Even after the Temple's destruction, Levites enjoy some unique ritual privileges.
Reprinted from The Jewish Religion: A Companion, published by Oxford University Press.
Levites are members of the tribe of Levi, the third son of the patriarch Jacob. Members of the tribe are either priests (Kohanim) or Levites, their status being established by family tradition. The family name Levi or Levine generally denotes that the members of the family are Levites.
In Temple times the offering of the sacrifices was the function of the priests. The function of the Levites was to provide the musical accompaniment to the sacrifices, vocally and with musical instruments, and to act as gate-keepers and general guards.

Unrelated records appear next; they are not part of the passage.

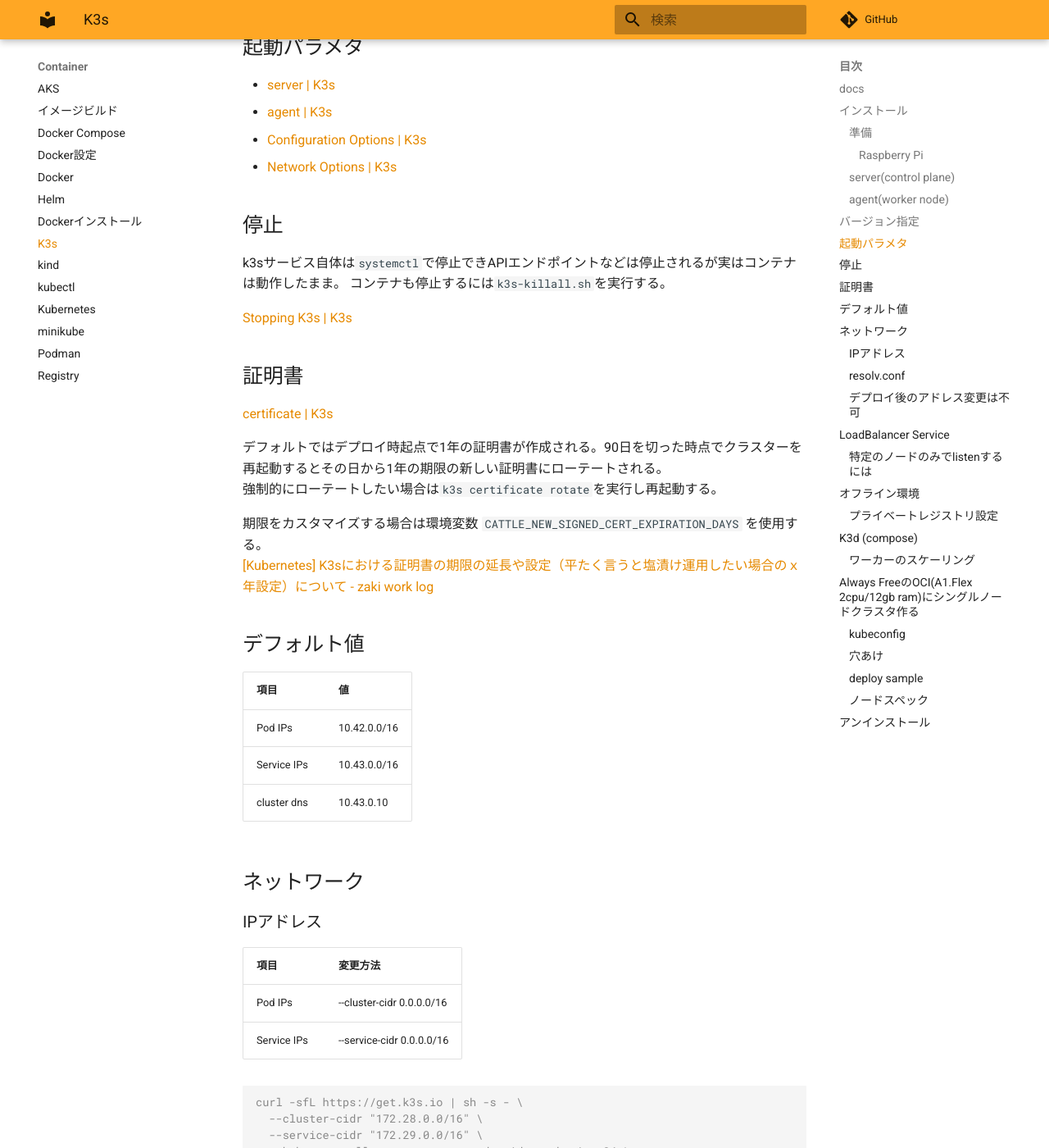
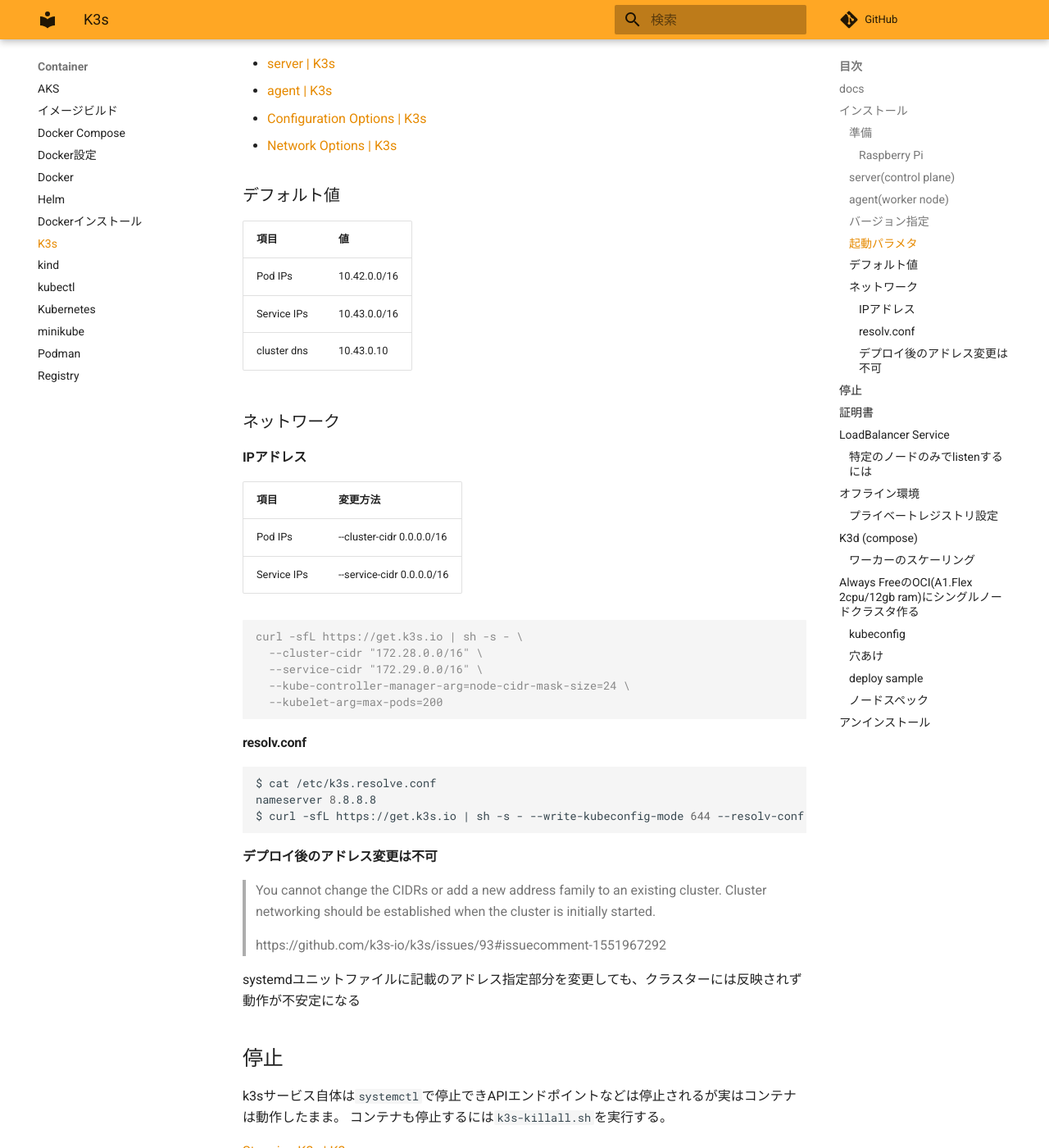
Before and after one commit to zaki-lknr/docs, an MkDocs documentation site: the page built from docs/Container/k3s.md, in a window 1280 px wide and 1400 px high, scrolled down 1420 px. Shown: the whole window at 82% size. Built offline with MkDocs 1.6.1 and Material for MkDocs 9.7.7, drawn with Linux system fonts in a browser that asks for light colours; comment, search, counter and statistics services are not loaded; part of the change alters nothing that is shown; some of the changed text lies outside the part shown.

Commit message:
update: 章構成

````diff
--- a/docs/Container/k3s.md
+++ b/docs/Container/k3s.md
@@ -38,7 +38,7 @@ curl -sfL https://get.k3s.io | K3S_URL=https://server:6443 K3S_TOKEN=${token} sh
 
 tokenはserverの `/var/lib/rancher/k3s/server/agent-token` にある。
 
-## バージョン指定
+### バージョン指定
 
 バージョン番号を指定する場合
 
@@ -55,12 +55,53 @@ curl -sfL https://get.k3s.io | INSTALL_K3S_CHANNEL=latest sh -
 チャンネルはデフォルト`stable`で1個前のメジャーバージョンだったりする。
 [チャンネル一覧](https://update.k3s.io/v1-release/channels)
 
-## 起動パラメタ
+### 起動パラメタ
 
 - [server | K3s](https://docs.k3s.io/cli/server)
 - [agent | K3s](https://docs.k3s.io/cli/agent)
 - [Configuration Options | K3s](https://docs.k3s.io/installation/configuration)
 - [Network Options | K3s](https://docs.k3s.io/installation/network-options)
+
+### デフォルト値
+
+| 項目          | 値            |
+| ----------- | ------------ |
+| Pod IPs     | 10.42.0.0/16 |
+| Service IPs | 10.43.0.0/16 |
+| cluster dns | 10.43.0.10   |
+
+### ネットワーク
+
+#### IPアドレス
+
+| 項目          | 変更方法                      |
+| ----------- | ------------------------- |
+| Pod IPs     | --cluster-cidr 0.0.0.0/16 |
+| Service IPs | --service-cidr 0.0.0.0/16 |
+
+```console
+curl -sfL https://get.k3s.io | sh -s - \
+  --cluster-cidr "172.28.0.0/16" \
+  --service-cidr "172.29.0.0/16" \
+  --kube-controller-manager-arg=node-cidr-mask-size=24 \
+  --kubelet-arg=max-pods=200
+```
+
+#### resolv.conf
+
+```
+$ cat /etc/k3s.resolve.conf
+nameserver 8.8.8.8
+$ curl -sfL https://get.k3s.io | sh -s - --write-kubeconfig-mode 644 --resolv-conf /etc/k3s.resolv.conf
+```
+
+#### デプロイ後のアドレス変更は不可
+
+> You cannot change the CIDRs or add a new address family to an existing cluster. Cluster networking should be established when the cluster is initially started.
+>
+> https://github.com/k3s-io/k3s/issues/93#issuecomment-1551967292
+
+systemdユニットファイルに記載のアドレス指定部分を変更しても、クラスターには反映されず動作が不安定になる
 
 ## 停止
 
@@ -78,47 +119,6 @@ k3sサービス自体は`systemctl`で停止できAPIエンドポイントなど
 
 期限をカスタマイズする場合は環境変数 `CATTLE_NEW_SIGNED_CERT_EXPIRATION_DAYS` を使用する。
 [[Kubernetes] K3sにおける証明書の期限の延長や設定（平たく言うと塩漬け運用したい場合のｘ年設定）について - zaki work log](https://zaki-hmkc.hatenablog.com/entry/2024/01/24/221706)
-
-## デフォルト値
-
-| 項目          | 値            |
-| ----------- | ------------ |
-| Pod IPs     | 10.42.0.0/16 |
-| Service IPs | 10.43.0.0/16 |
-| cluster dns | 10.43.0.10   |
-
-## ネットワーク
-
-### IPアドレス
-
-| 項目          | 変更方法                      |
-| ----------- | ------------------------- |
-| Pod IPs     | --cluster-cidr 0.0.0.0/16 |
-| Service IPs | --service-cidr 0.0.0.0/16 |
-
-```console
-curl -sfL https://get.k3s.io | sh -s - \
-  --cluster-cidr "172.28.0.0/16" \
-  --service-cidr "172.29.0.0/16" \
-  --kube-controller-manager-arg=node-cidr-mask-size=24 \
-  --kubelet-arg=max-pods=200
-```
-
-### resolv.conf
-
-```
-$ cat /etc/k3s.resolve.conf
-nameserver 8.8.8.8
-$ curl -sfL https://get.k3s.io | sh -s - --write-kubeconfig-mode 644 --resolv-conf /etc/k3s.resolv.conf
-```
-
-### デプロイ後のアドレス変更は不可
-
-> You cannot change the CIDRs or add a new address family to an existing cluster. Cluster networking should be established when the cluster is initially started.
->
-> https://github.com/k3s-io/k3s/issues/93#issuecomment-1551967292
-
-systemdユニットファイルに記載のアドレス指定部分を変更しても、クラスターには反映されず動作が不安定になる
 
 ## LoadBalancer Service
 
````
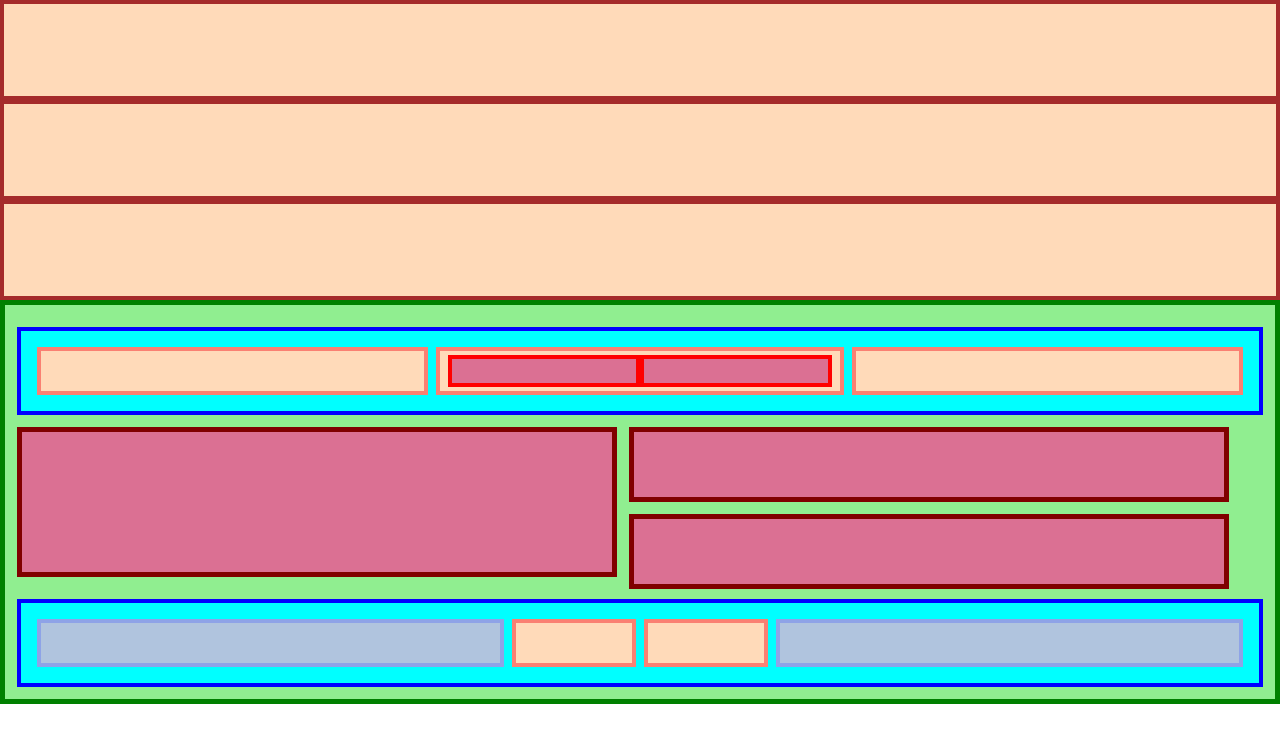
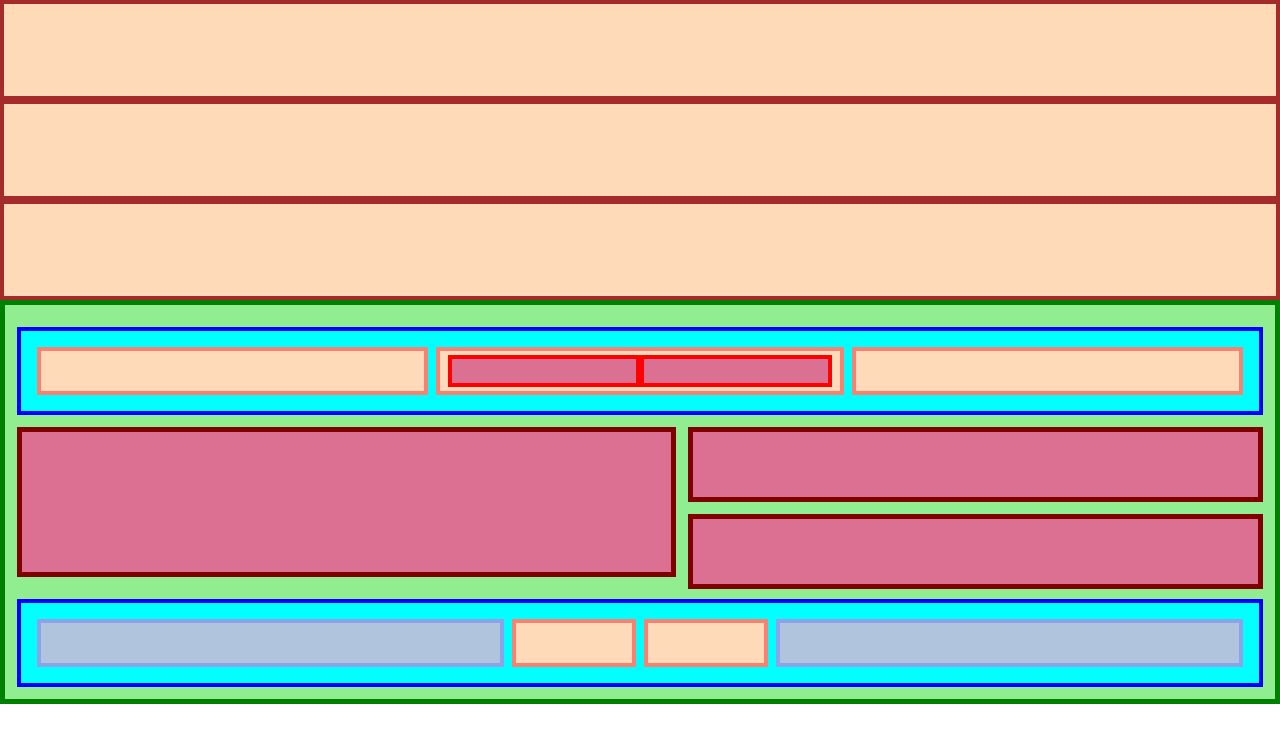
Before and after one commit to Akano00/CSS-FLEXBOX, a plain HTML site: page index.html in a window 1280 px wide. Drawn offline with Linux system fonts and the light colour scheme.

Commit message:
new updates

```diff
--- a/index.html
+++ b/index.html
@@ -1,10 +1,10 @@
 <!DOCTYPE html>
 <html lang="en">
   <head>
-  <meta charset="UTF-8">
-  <meta name="viewport" content="width=device-width, initial-scale=1.0">
+    <meta charset="UTF-8" />
+    <meta name="viewport" content="width=device-width, initial-scale=1.0" />
     <title>Flexbox</title>
-  <link rel="stylesheet" href="style.css">
+    <link rel="stylesheet" href="style.css" />
   </head>
   <body>
     <div class="flex-container">
--- a/style.css
+++ b/style.css
@@ -54,41 +54,41 @@
 }
 .non-container {
   display: flex;
-  /* justify-content: center; */
+  justify-content: center;
 }
 
 .rectangle-1 {
   border: 5px solid maroon;
   background-color: palevioletred;
   height: 150px;
-  /* width: 300px; */
+  width: 600px;
   margin-top: 12px;
-  flex-basis: 600px;
+  flex: 1 1 0;
+}
+
+.column-container {
+  display: flex;
 }
 
 .rectangle-2 {
   border: 5px solid maroon;
   background-color: palevioletred;
   height: 75px;
-  width: 600px;
+  width: 575px;
   margin-top: 12px;
   margin-left: 12px;
-  flex: 1;
+  display: flex;
+  flex: 1 1 0;
 }
 
 .rectangle-3 {
   border: 5px solid maroon;
   background-color: palevioletred;
   height: 75px;
-  width: 600px;
+  width: 575px;
   margin-top: 12px;
   margin-left: 12px;
-  flex: 1;
-}
-
-.column-container {
-  display: flex;
-  flex-direction: column;
+  flex: 1 1 0;
 }
 
 .last-container {
```
Lines whose indentation alone changed are shown as unchanged.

Nowadays, a Levite is given the privilege of being called, second to the Kohen, to the reading of the Torah in the synagogue and a Levite washes the hands of the Kohanim before the latter deliver the priestly blessing.
The redemption of the first-born is not held where the father of the child is a Levite or the mother the daughter of a Levite.